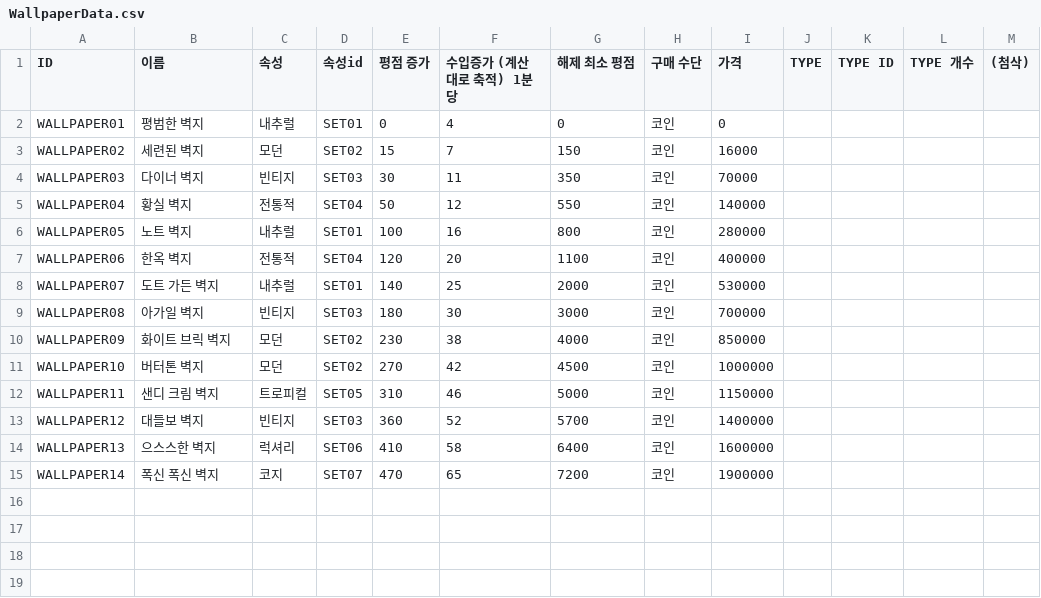
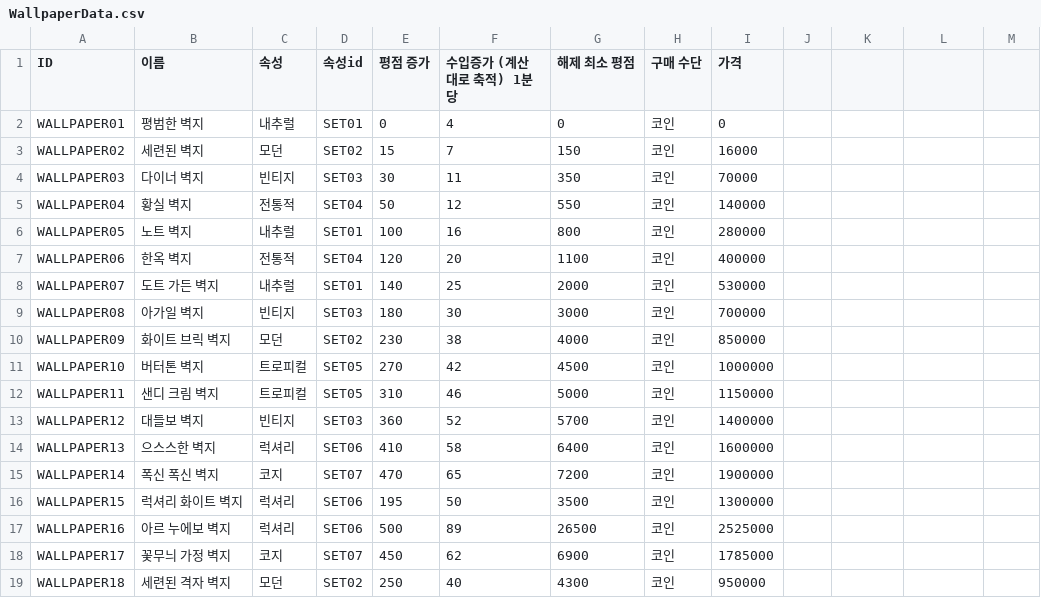
Before and after one commit to dlackdanr777/Panda_Restaurant, a CSV file: Assets/Resources/FurnitureData/CSVData/WallpaperData.csv, drawn as a sheet; the diff names each change by its address in the sheet, - before the commit and + after, or states it on an @@ line.

```diff
--- a/Assets/Resources/FurnitureData/CSVData/WallpaperData.csv
+++ b/Assets/Resources/FurnitureData/CSVData/WallpaperData.csv
-J1: TYPE
+J1: (empty)
-K1: TYPE ID
+K1: (empty)
-L1: TYPE 개수
+L1: (empty)
-M1: (첨삭)
+M1: (empty)
-C11 (속성): 모던
+C11 (속성): 트로피컬
-D11 (속성id): SET02
+D11 (속성id): SET05
+row 16: WALLPAPER15 | 럭셔리 화이트 벽지 | 럭셔리 | SET06 | 195 | 50 | 3500 | 코인 | 1300000
+row 17: WALLPAPER16 | 아르 누에보 벽지 | 럭셔리 | SET06 | 500 | 89 | 26500 | 코인 | 2525000
+row 18: WALLPAPER17 | 꽃무늬 가정 벽지 | 코지 | SET07 | 450 | 62 | 6900 | 코인 | 1785000
+row 19: WALLPAPER18 | 세련된 격자 벽지 | 모던 | SET02 | 250 | 40 | 4300 | 코인 | 950000
```
Also changed, not shown: Assets/Resources/FurnitureData/CSVData/AccData.csv, Assets/Resources/FurnitureData/CSVData/TableData.csv, 38 other files.
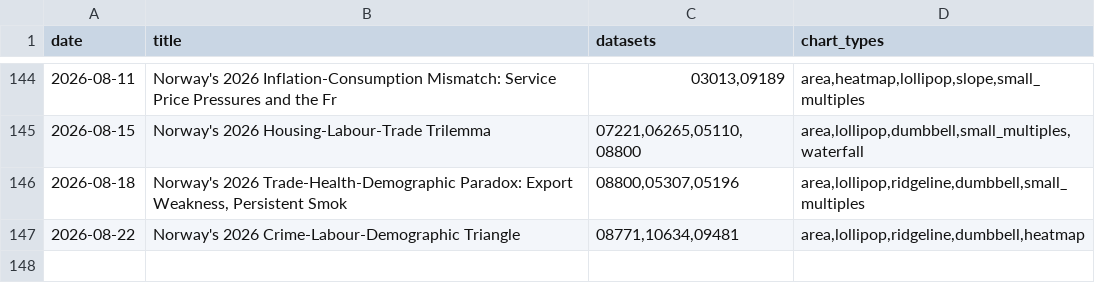
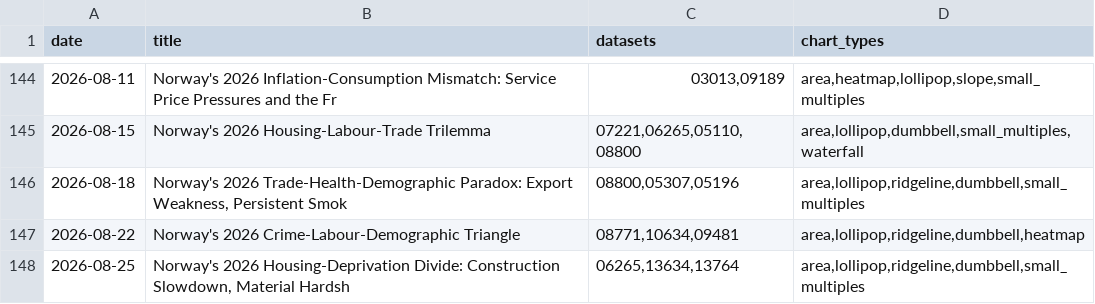
Before and after one commit to simbje/simbje.github.io, a CSV file: ssb-daily/posts/_topic_index.csv, drawn as a sheet; only a part is shown, gaps mark what is left out; the diff names each change by its address in the sheet, - before the commit and + after, or states it on an @@ line.

```diff
--- a/ssb-daily/posts/_topic_index.csv
+++ b/ssb-daily/posts/_topic_index.csv
+row 148: 2026-08-25 | Norway's 2026 Housing-Deprivation Divide: Construction Slowdown, Material Hardsh | 06265,13634,13764 | area,lollipop,ridgeline,dumbbell,small_multiples
```
Also changed, not shown: 6 other files.
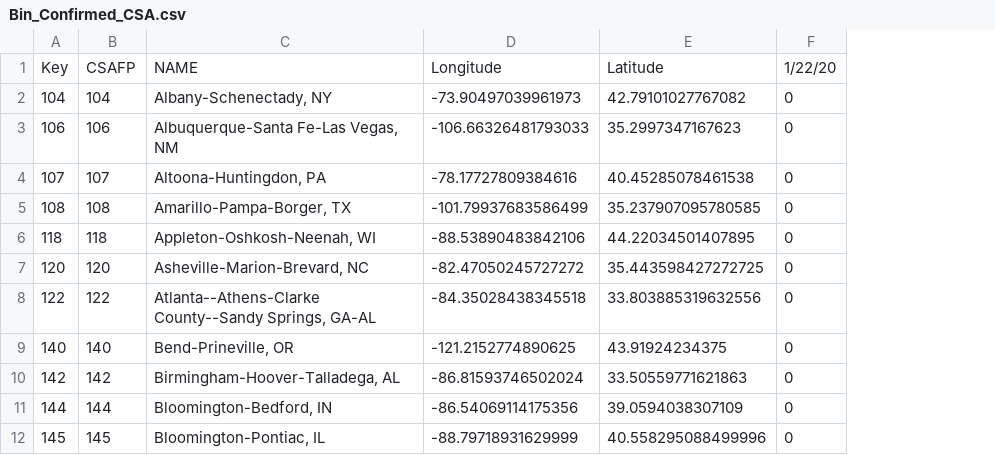
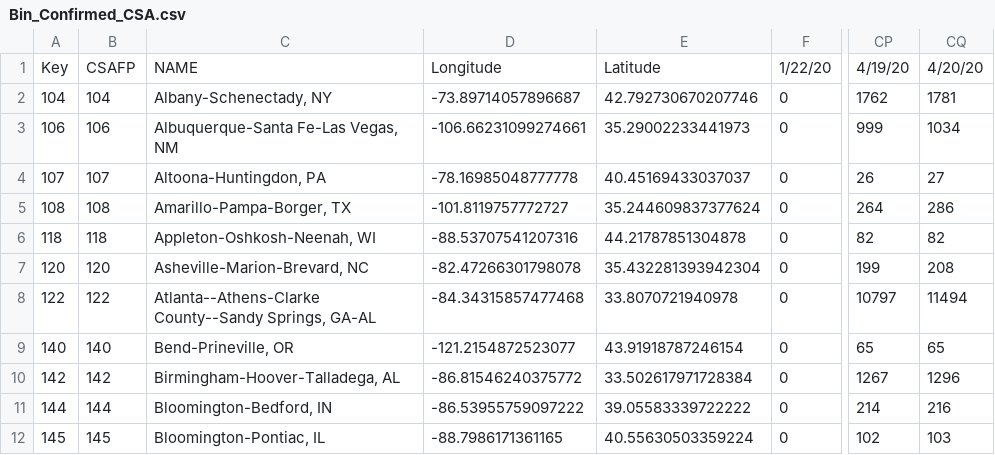
Before and after one commit to david-deboer/covid_binned_data, a CSV file: Bin_Confirmed_CSA.csv, drawn as a sheet; only a part is shown, gaps mark what is left out; removed rows and columns are numbered as before the commit, all else as after; the diff names each change by its address in the sheet, - before the commit and + after, or states it on an @@ line.

```diff
--- a/Bin_Confirmed_CSA.csv
+++ b/Bin_Confirmed_CSA.csv
-column D, rows 1-12: Longitude | -73.90497039961973 | -106.66326481793033 | -78.17727809384616 | -101.79937683586499 | -88.53890483842106 | -82.47050245727272 | -84.35028438345518 | -121.2152774890625 | -86.81593746502024 | -86.54069114175356 | -88.79718931629999
-column E, rows 1-12: Latitude | 42.79101027767082 | 35.2997347167623 | 40.45285078461538 | 35.237907095780585 | 44.22034501407895 | 35.443598427272725 | 33.803885319632556 | 43.91924234375 | 33.50559771621863 | 39.0594038307109 | 40.558295088499996
+column D, rows 1-12: Longitude | -73.89714057896687 | -106.66231099274661 | -78.16985048777778 | -101.8119757772727 | -88.53707541207316 | -82.47266301798078 | -84.34315857477468 | -121.2154872523077 | -86.81546240375772 | -86.53955759097222 | -88.7986171361165
+column E, rows 1-12: Latitude | 42.792730670207746 | 35.29002233441973 | 40.45169433037037 | 35.244609837377624 | 44.21787851304878 | 35.432281393942304 | 33.8070721940978 | 43.91918787246154 | 33.502617971728384 | 39.05583339722222 | 40.55630503359224
+column CP, rows 1-12: 4/19/20 | 1762 | 999 | 26 | 264 | 82 | 199 | 10797 | 65 | 1267 | 214 | 102
+column CQ, rows 1-12: 4/20/20 | 1781 | 1034 | 27 | 286 | 82 | 208 | 11494 | 65 | 1296 | 216 | 103
```
Also changed, not shown: Bin_Confirmed_Congress.csv, Bin_Confirmed_Country.csv, 21 other files.
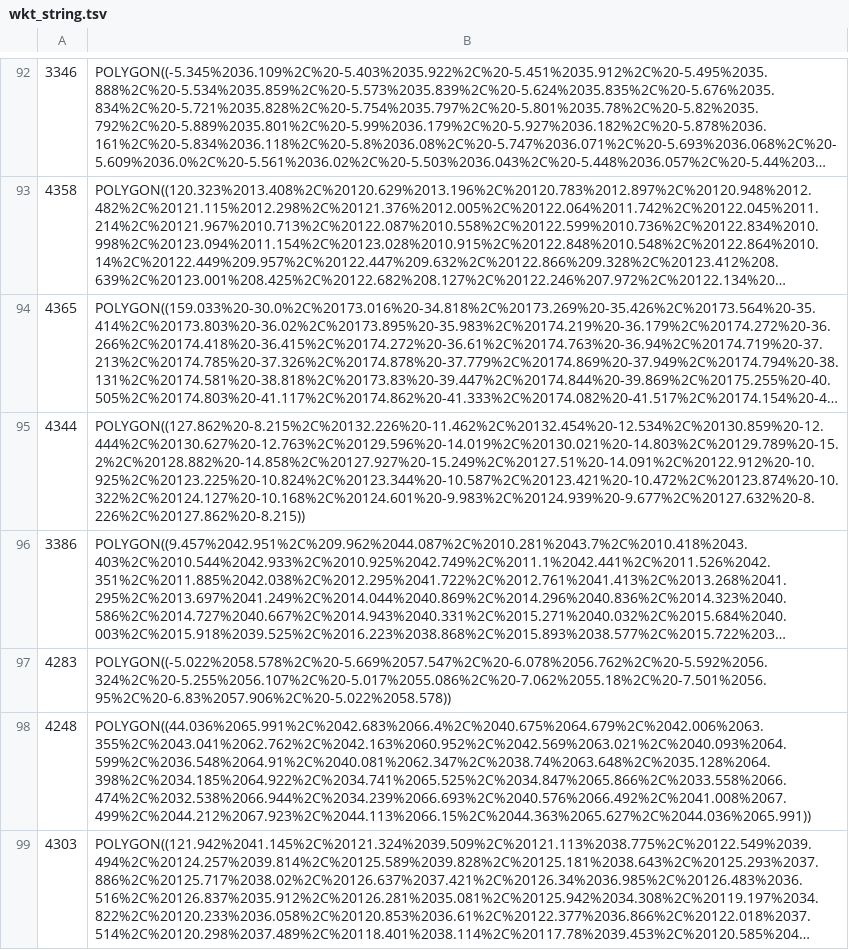
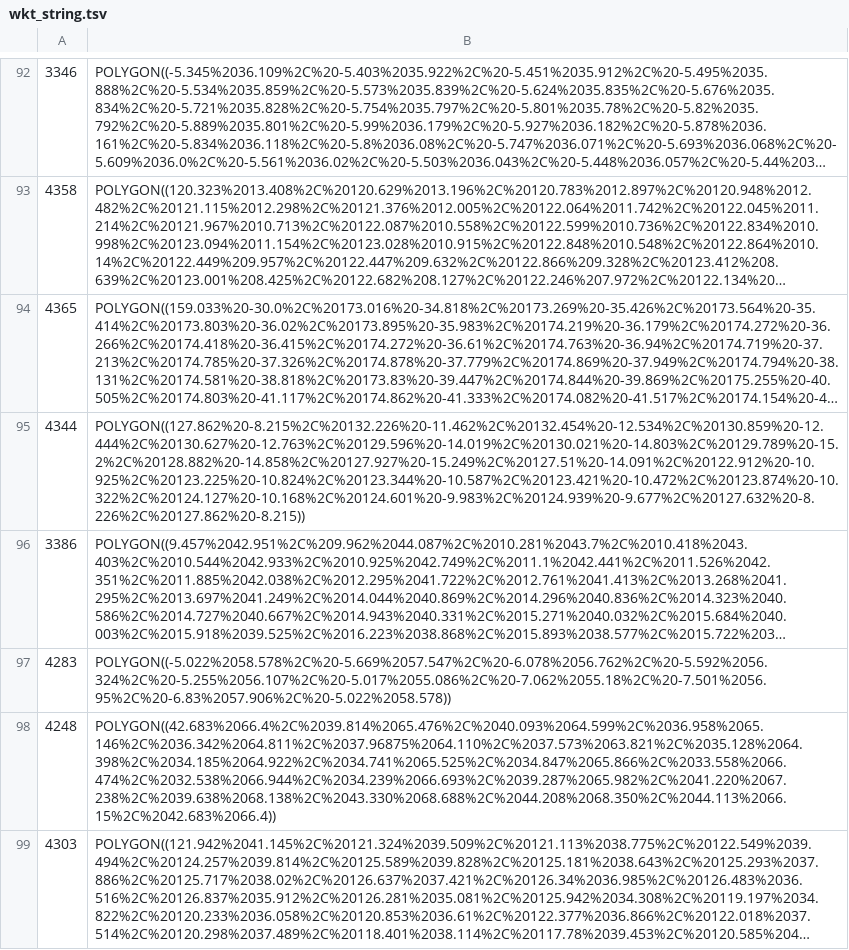
Before and after one commit to diatomsRcool/water_body_checklists, a TSV file: wkt_string.tsv, drawn as a sheet; only a part is shown, gaps mark what is left out; long unchanged cells end in …; the diff names each change by its address in the sheet, - before the commit and + after, or states it on an @@ line.

Commit message:
fixing polygons

```diff
--- a/wkt_string.tsv
+++ b/wkt_string.tsv
-B98: POLYGON((44.036%2065.991%2C%2042.683%2066.4%2C%2040.675%2064.679%2C%2042.006%2063.355%2C%2043.041%2062.762%2C%2042.163%2060.952%2C%2042.569%2063.021%2C%2040.093%2064.599%2C%2036.548%2064.91%2C%2040.081%2062.347%2C%2038.74%2063.648%2C%2035.128%2064.398%2C%2034.185%2064.922%2C%2034.741%2065.525%2C%2034.847%2065.866%2C%2033.558%2066.474%2C%2032.538%2066.944%2C%2034.239%2066.693%2C%2040.576%2066.492%2C%2041.008%2067.499%2C%2044.212%2067.923%2C%2044.113%2066.15%2C%2044.363%2065.627%2C%2044.036%2065.991))
+B98: POLYGON((42.683%2066.4%2C%2039.814%2065.476%2C%2040.093%2064.599%2C%2036.958%2065.146%2C%2036.342%2064.811%2C%2037.96875%2064.110%2C%2037.573%2063.821%2C%2035.128%2064.398%2C%2034.185%2064.922%2C%2034.741%2065.525%2C%2034.847%2065.866%2C%2033.558%2066.474%2C%2032.538%2066.944%2C%2034.239%2066.693%2C%2039.287%2065.982%2C%2041.220%2067.238%2C%2039.638%2068.138%2C%2043.330%2068.688%2C%2044.208%2068.350%2C%2044.113%2066.15%2C%2042.683%2066.4))
```
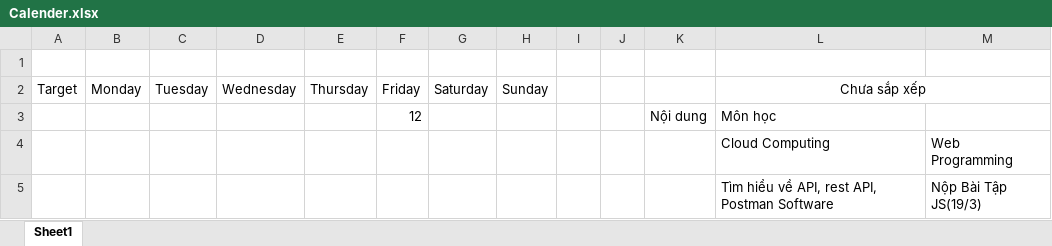
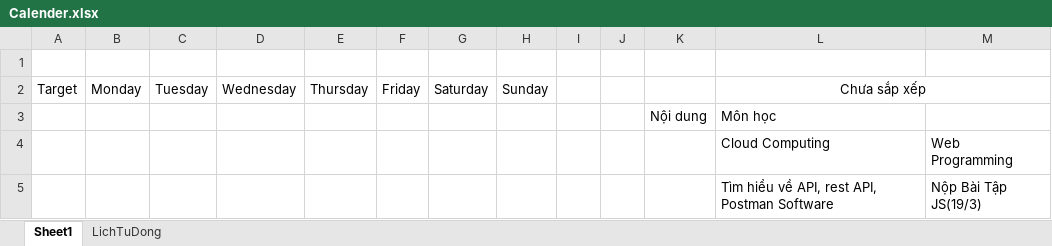
Before and after one commit to jusrisu2020/File-HK2-Nam3, an Excel workbook: Calender.xlsx, sheet Sheet1, drawn as a sheet; values as stored, in another font and other column widths than the file's, no borders; the diff names each change by its address in the sheet, - before the commit and + after, or states it on an @@ line.

```diff
--- a/Calender.xlsx (sheet Sheet1)
+++ b/Calender.xlsx (sheet Sheet1)
+sheet tab: LichTuDong
-F3: 12
+F3: (empty)
```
■ ■ ■
• [What you need to do]:
With the pictures left out, return the listing above exactly as it stands.

• [Solution to this task]:
Before and after one commit to dlackdanr777/Panda_Restaurant, a CSV file: Assets/Resources/FurnitureData/CSVData/WallpaperData.csv, drawn as a sheet; the diff names each change by its address in the sheet, - before the commit and + after, or states it on an @@ line.

```diff
--- a/Assets/Resources/FurnitureData/CSVData/WallpaperData.csv
+++ b/Assets/Resources/FurnitureData/CSVData/WallpaperData.csv
-J1: TYPE
+J1: (empty)
-K1: TYPE ID
+K1: (empty)
-L1: TYPE 개수
+L1: (empty)
-M1: (첨삭)
+M1: (empty)
-C11 (속성): 모던
+C11 (속성): 트로피컬
-D11 (속성id): SET02
+D11 (속성id): SET05
+row 16: WALLPAPER15 | 럭셔리 화이트 벽지 | 럭셔리 | SET06 | 195 | 50 | 3500 | 코인 | 1300000
+row 17: WALLPAPER16 | 아르 누에보 벽지 | 럭셔리 | SET06 | 500 | 89 | 26500 | 코인 | 2525000
+row 18: WALLPAPER17 | 꽃무늬 가정 벽지 | 코지 | SET07 | 450 | 62 | 6900 | 코인 | 1785000
+row 19: WALLPAPER18 | 세련된 격자 벽지 | 모던 | SET02 | 250 | 40 | 4300 | 코인 | 950000
```
Also changed, not shown: Assets/Resources/FurnitureData/CSVData/AccData.csv, Assets/Resources/FurnitureData/CSVData/TableData.csv, 38 other files.
Before and after one commit to simbje/simbje.github.io, a CSV file: ssb-daily/posts/_topic_index.csv, drawn as a sheet; only a part is shown, gaps mark what is left out; the diff names each change by its address in the sheet, - before the commit and + after, or states it on an @@ line.

```diff
--- a/ssb-daily/posts/_topic_index.csv
+++ b/ssb-daily/posts/_topic_index.csv
+row 148: 2026-08-25 | Norway's 2026 Housing-Deprivation Divide: Construction Slowdown, Material Hardsh | 06265,13634,13764 | area,lollipop,ridgeline,dumbbell,small_multiples
```
Also changed, not shown: 6 other files.
Before and after one commit to david-deboer/covid_binned_data, a CSV file: Bin_Confirmed_CSA.csv, drawn as a sheet; only a part is shown, gaps mark what is left out; removed rows and columns are numbered as before the commit, all else as after; the diff names each change by its address in the sheet, - before the commit and + after, or states it on an @@ line.

```diff
--- a/Bin_Confirmed_CSA.csv
+++ b/Bin_Confirmed_CSA.csv
-column D, rows 1-12: Longitude | -73.90497039961973 | -106.66326481793033 | -78.17727809384616 | -101.79937683586499 | -88.53890483842106 | -82.47050245727272 | -84.35028438345518 | -121.2152774890625 | -86.81593746502024 | -86.54069114175356 | -88.79718931629999
-column E, rows 1-12: Latitude | 42.79101027767082 | 35.2997347167623 | 40.45285078461538 | 35.237907095780585 | 44.22034501407895 | 35.443598427272725 | 33.803885319632556 | 43.91924234375 | 33.50559771621863 | 39.0594038307109 | 40.558295088499996
+column D, rows 1-12: Longitude | -73.89714057896687 | -106.66231099274661 | -78.16985048777778 | -101.8119757772727 | -88.53707541207316 | -82.47266301798078 | -84.34315857477468 | -121.2154872523077 | -86.81546240375772 | -86.53955759097222 | -88.7986171361165
+column E, rows 1-12: Latitude | 42.792730670207746 | 35.29002233441973 | 40.45169433037037 | 35.244609837377624 | 44.21787851304878 | 35.432281393942304 | 33.8070721940978 | 43.91918787246154 | 33.502617971728384 | 39.05583339722222 | 40.55630503359224
+column CP, rows 1-12: 4/19/20 | 1762 | 999 | 26 | 264 | 82 | 199 | 10797 | 65 | 1267 | 214 | 102
+column CQ, rows 1-12: 4/20/20 | 1781 | 1034 | 27 | 286 | 82 | 208 | 11494 | 65 | 1296 | 216 | 103
```
Also changed, not shown: Bin_Confirmed_Congress.csv, Bin_Confirmed_Country.csv, 21 other files.
Before and after one commit to diatomsRcool/water_body_checklists, a TSV file: wkt_string.tsv, drawn as a sheet; only a part is shown, gaps mark what is left out; long unchanged cells end in …; the diff names each change by its address in the sheet, - before the commit and + after, or states it on an @@ line.

Commit message:
fixing polygons

```diff
--- a/wkt_string.tsv
+++ b/wkt_string.tsv
-B98: POLYGON((44.036%2065.991%2C%2042.683%2066.4%2C%2040.675%2064.679%2C%2042.006%2063.355%2C%2043.041%2062.762%2C%2042.163%2060.952%2C%2042.569%2063.021%2C%2040.093%2064.599%2C%2036.548%2064.91%2C%2040.081%2062.347%2C%2038.74%2063.648%2C%2035.128%2064.398%2C%2034.185%2064.922%2C%2034.741%2065.525%2C%2034.847%2065.866%2C%2033.558%2066.474%2C%2032.538%2066.944%2C%2034.239%2066.693%2C%2040.576%2066.492%2C%2041.008%2067.499%2C%2044.212%2067.923%2C%2044.113%2066.15%2C%2044.363%2065.627%2C%2044.036%2065.991))
+B98: POLYGON((42.683%2066.4%2C%2039.814%2065.476%2C%2040.093%2064.599%2C%2036.958%2065.146%2C%2036.342%2064.811%2C%2037.96875%2064.110%2C%2037.573%2063.821%2C%2035.128%2064.398%2C%2034.185%2064.922%2C%2034.741%2065.525%2C%2034.847%2065.866%2C%2033.558%2066.474%2C%2032.538%2066.944%2C%2034.239%2066.693%2C%2039.287%2065.982%2C%2041.220%2067.238%2C%2039.638%2068.138%2C%2043.330%2068.688%2C%2044.208%2068.350%2C%2044.113%2066.15%2C%2042.683%2066.4))
```
Before and after one commit to jusrisu2020/File-HK2-Nam3, an Excel workbook: Calender.xlsx, sheet Sheet1, drawn as a sheet; values as stored, in another font and other column widths than the file's, no borders; the diff names each change by its address in the sheet, - before the commit and + after, or states it on an @@ line.

```diff
--- a/Calender.xlsx (sheet Sheet1)
+++ b/Calender.xlsx (sheet Sheet1)
+sheet tab: LichTuDong
-F3: 12
+F3: (empty)
```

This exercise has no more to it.